The show has a simple premise: passengers traverse a never-ending train. In season one, Tulip, our protagonist, goes from car to car, searching for a way home. She discovers the number on her hand is directly related to her growth as a person. Tulip concludes that she must resolve her inner conflicts and grow to get off the train (cliche but self-aware). Each season follows a similar structure but builds from previous installments.


As the show progressed, it tackled more mature themes and began expanding the groundwork laid down by season one. MT, the main protagonist of season two, searches for a way off the train. Unlike other passengers, she has no number. When she meets Jesse, they grow a deep friendship and help each other get off the train.


The second season introduces the Apex, a group of rebellious passengers who see the train as their playground. Their mission: acquire the most significant number (the opposite of personal growth).


The Apex is a perfect example of the hidden potential behind the show. Season two takes the concept of an infinite train that runs on personal growth and turns it on its head. Instead of looking for a way off the train, the Apex do everything in their power to stay on it. They believe the conductor, who they worship as a god-like figure, gave them the train and see no point in leaving. Infinity Train bravely introduces morally ambiguous characters and cult-like societies all within the context of a children’s show.


Season two also introduces the process of arriving and leaving the train. It delves into the inner workings of the train and reveals hidden mysteries that explain the more sci-fi elements of the series.


Season three ramps up the stakes.

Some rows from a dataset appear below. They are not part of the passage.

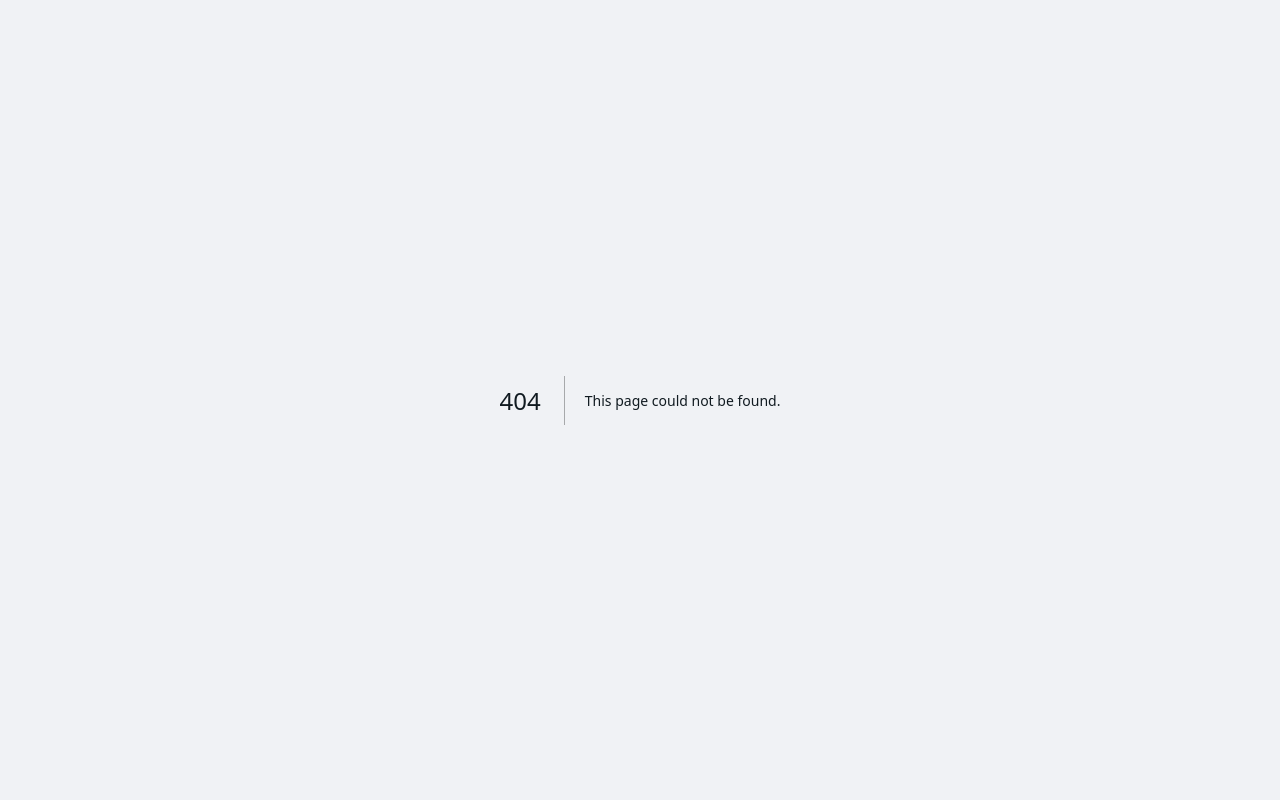
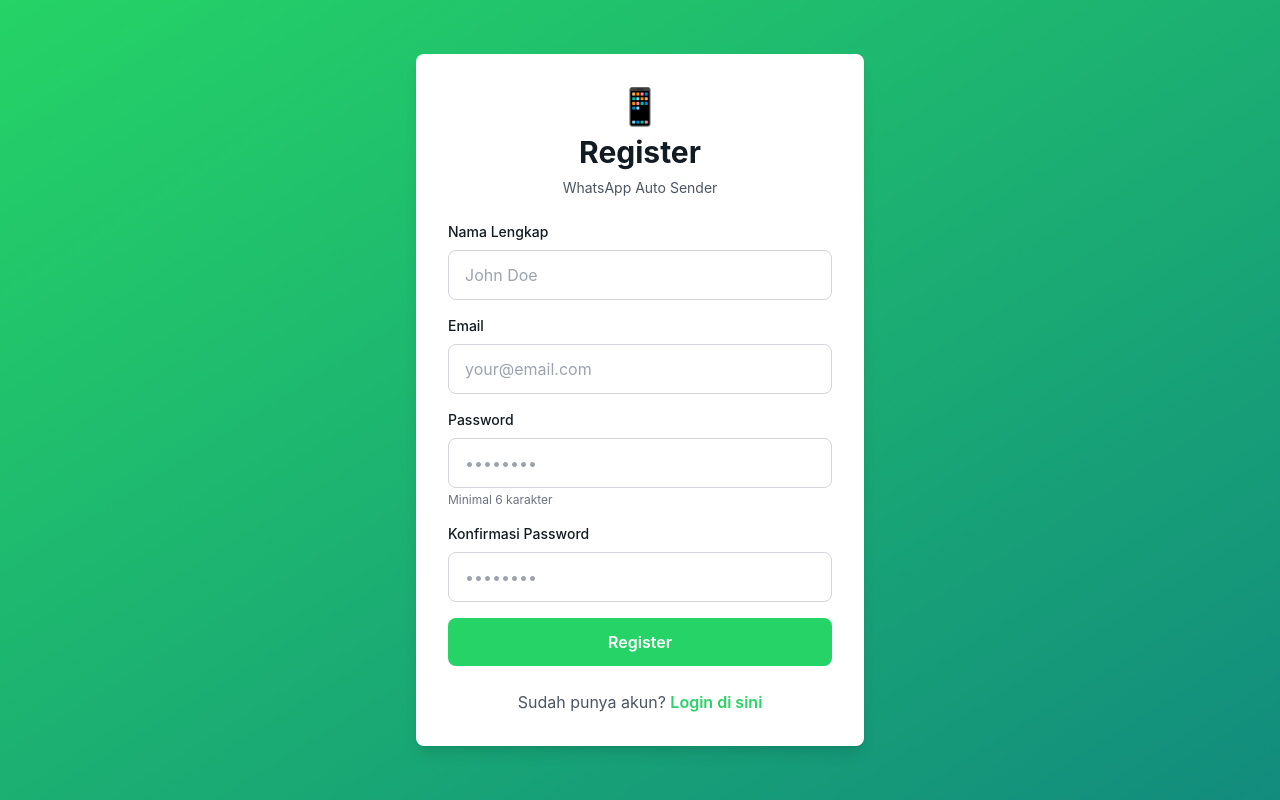
Before and after one commit to cenoracin/WAAUTOSENDER-NEXTJS, a Next.js app: page /auth/register in a window 1280 px wide. Before the commit this address had no page. Built offline with nearby package versions, Linux system fonts and the light colour scheme.

Commit message:
Create page.tsx

```diff
--- /dev/null
+++ b/app/auth/register/page.tsx
@@ -0,0 +1,163 @@
+'use client'
+
+import { useState } from 'react'
+import Link from 'next/link'
+import { useRouter } from 'next/navigation'
+
+export default function Register() {
+  const router = useRouter()
+  const [formData, setFormData] = useState({
+    name: '',
+    email: '',
+    password: '',
+    confirmPassword: '',
+  })
+  const [error, setError] = useState('')
+  const [loading, setLoading] = useState(false)
+
+  const handleChange = (e: React.ChangeEvent<HTMLInputElement>) => {
+    setFormData({
+      ...formData,
+      [e.target.name]: e.target.value,
+    })
+  }
+
+  const handleSubmit = async (e: React.FormEvent) => {
+    e.preventDefault()
+    setLoading(true)
+    setError('')
+
+    if (formData.password.length < 6) {
+      setError('Password minimal 6 karakter')
+      setLoading(false)
+      return
+    }
+
+    if (formData.password !== formData.confirmPassword) {
+      setError('Password tidak cocok')
+      setLoading(false)
+      return
+    }
+
+    try {
+      const response = await fetch('/api/auth/register', {
+        method: 'POST',
+        headers: {
+          'Content-Type': 'application/json',
+        },
+        body: JSON.stringify({
+          name: formData.name,
+          email: formData.email,
+          password: formData.password,
+        }),
+      })
+
+      if (response.ok) {
+        router.push('/auth/login?registered=true')
+      } else {
+        const data = await response.json()
+        setError(data.error || 'Registrasi gagal')
+      }
+    } catch (err) {
+      setError('Terjadi kesalahan')
+    } finally {
+      setLoading(false)
+    }
+  }
+
+  return (
+    <div className="min-h-screen bg-gradient-to-br from-primary to-secondary flex items-center justify-center px-4 py-8">
+      <div className="bg-white rounded-lg shadow-lg p-8 w-full max-w-md">
+        <div className="text-center mb-6">
+          <h1 className="text-4xl mb-2">📱</h1>
+          <h2 className="text-3xl font-bold text-dark">Register</h2>
+          <p className="text-gray-600 text-sm mt-2">WhatsApp Auto Sender</p>
+        </div>
+
+        {error && (
+          <div className="bg-red-100 border border-red-400 text-red-700 px-4 py-3 rounded mb-4">
+            {error}
+          </div>
+        )}
+
+        <form onSubmit={handleSubmit} className="space-y-4">
+          <div>
+            <label className="block text-sm font-medium text-dark mb-2">
+              Nama Lengkap
+            </label>
+            <input
+              type="text"
+              name="name"
+              value={formData.name}
+              onChange={handleChange}
+              className="w-full border border-gray-300 rounded-lg px-4 py-3 focus:outline-none focus:border-primary focus:ring-2 focus:ring-primary focus:ring-opacity-50 transition"
+              placeholder="John Doe"
+              required
+            />
+          </div>
+
+          <div>
+            <label className="block text-sm font-medium text-dark mb-2">
+              Email
+            </label>
+            <input
+              type="email"
+              name="email"
+              value={formData.email}
+              onChange={handleChange}
+              className="w-full border border-gray-300 rounded-lg px-4 py-3 focus:outline-none focus:border-primary focus:ring-2 focus:ring-primary focus:ring-opacity-50 transition"
+              placeholder="your@email.com"
+              required
+            />
+          </div>
+
+          <div>
+            <label className="block text-sm font-medium text-dark mb-2">
+              Password
+            </label>
+            <input
+              type="password"
+              name="password"
+              value={formData.password}
+              onChange={handleChange}
+              className="w-full border border-gray-300 rounded-lg px-4 py-3 focus:outline-none focus:border-primary focus:ring-2 focus:ring-primary focus:ring-opacity-50 transition"
+              placeholder="••••••••"
+              required
+            />
+            <p className="text-gray-500 text-xs mt-1">Minimal 6 karakter</p>
+          </div>
+
+          <div>
+            <label className="block text-sm font-medium text-dark mb-2">
+              Konfirmasi Password
+            </label>
+            <input
+              type="password"
+              name="confirmPassword"
+              value={formData.confirmPassword}
+              onChange={handleChange}
+              className="w-full border border-gray-300 rounded-lg px-4 py-3 focus:outline-none focus:border-primary focus:ring-2 focus:ring-primary focus:ring-opacity-50 transition"
+              placeholder="••••••••"
+              required
+            />
+          </div>
+
+          <button
+            type="submit"
+            disabled={loading}
+            className="w-full bg-primary text-white py-3 rounded-lg hover:bg-secondary transition font-semibold disabled:opacity-50 disabled:cursor-not-allowed"
+          >
+            {loading ? 'Loading...' : 'Register'}
+          </button>
+        </form>
+
+        <p className="text-center text-gray-600 mt-6">
+          Sudah punya akun?{' '}
+          <Link href="/auth/login" className="text-primary font-semibold hover:underline">
+            Login di sini
+          </Link>
+        </p>
+      </div>
+    </div>
+  )
+}
```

Now that the show is streaming on HBO Max (Cartoon Network originally aired the series), the creators use this new platform to explore the sinister side of the series further.


Grace, our lead protagonist, leads the Apex alongside Simon, her second-in-command. Grace and the Apex raid train cars, ravaging them for goods and leaving behind only destruction. This way, their numbers can continue to grow. After a day’s work, they return to their home base in an abandoned mall car and live a carefree life.


On a mission, Grace and Simon separate from the Apex and travel from car to car to return to their base. They encounter a passenger named Hazel, who Grace sees as a perfect new member for the Apex. Just one problem: Hazel’s number is turned off. The trio (and Hazel’s companion, Tuba) travel together to return to the Apex.


This season takes a surprisingly dark turn. Without spoiling the show, this season feels far more mature and gritty than the previous two. Surprisingly, there is even an on-screen death, something I would never have expected from a kid’s show but at this point, Infinity Train’s rating as a kid show is disputable. This season peaks with its finale, revealing the true nature of Grace’s story and seeing her come to terms with the destructive life she has been living on the train.


Infinity Train never strayed away from mature themes, something I admire about the show. But that is likely the cause for its cancelation. HBO Max wanted to gear the show towards child audiences and was probably disappointed with the outcome of the third season. Miraculously, HBO Max renewed Infinity Train for season four, but Owen Dennis, the creator of the show, announced that it would be the show’s last. What hurts the most is the team planned out eight seasons. Now that the show is canceled, the team will never fully realize these ideas.


Infinity Train deserves all the love it can get after such a tragic close. Season four began streaming on HBO Max. If possible, give it a shot.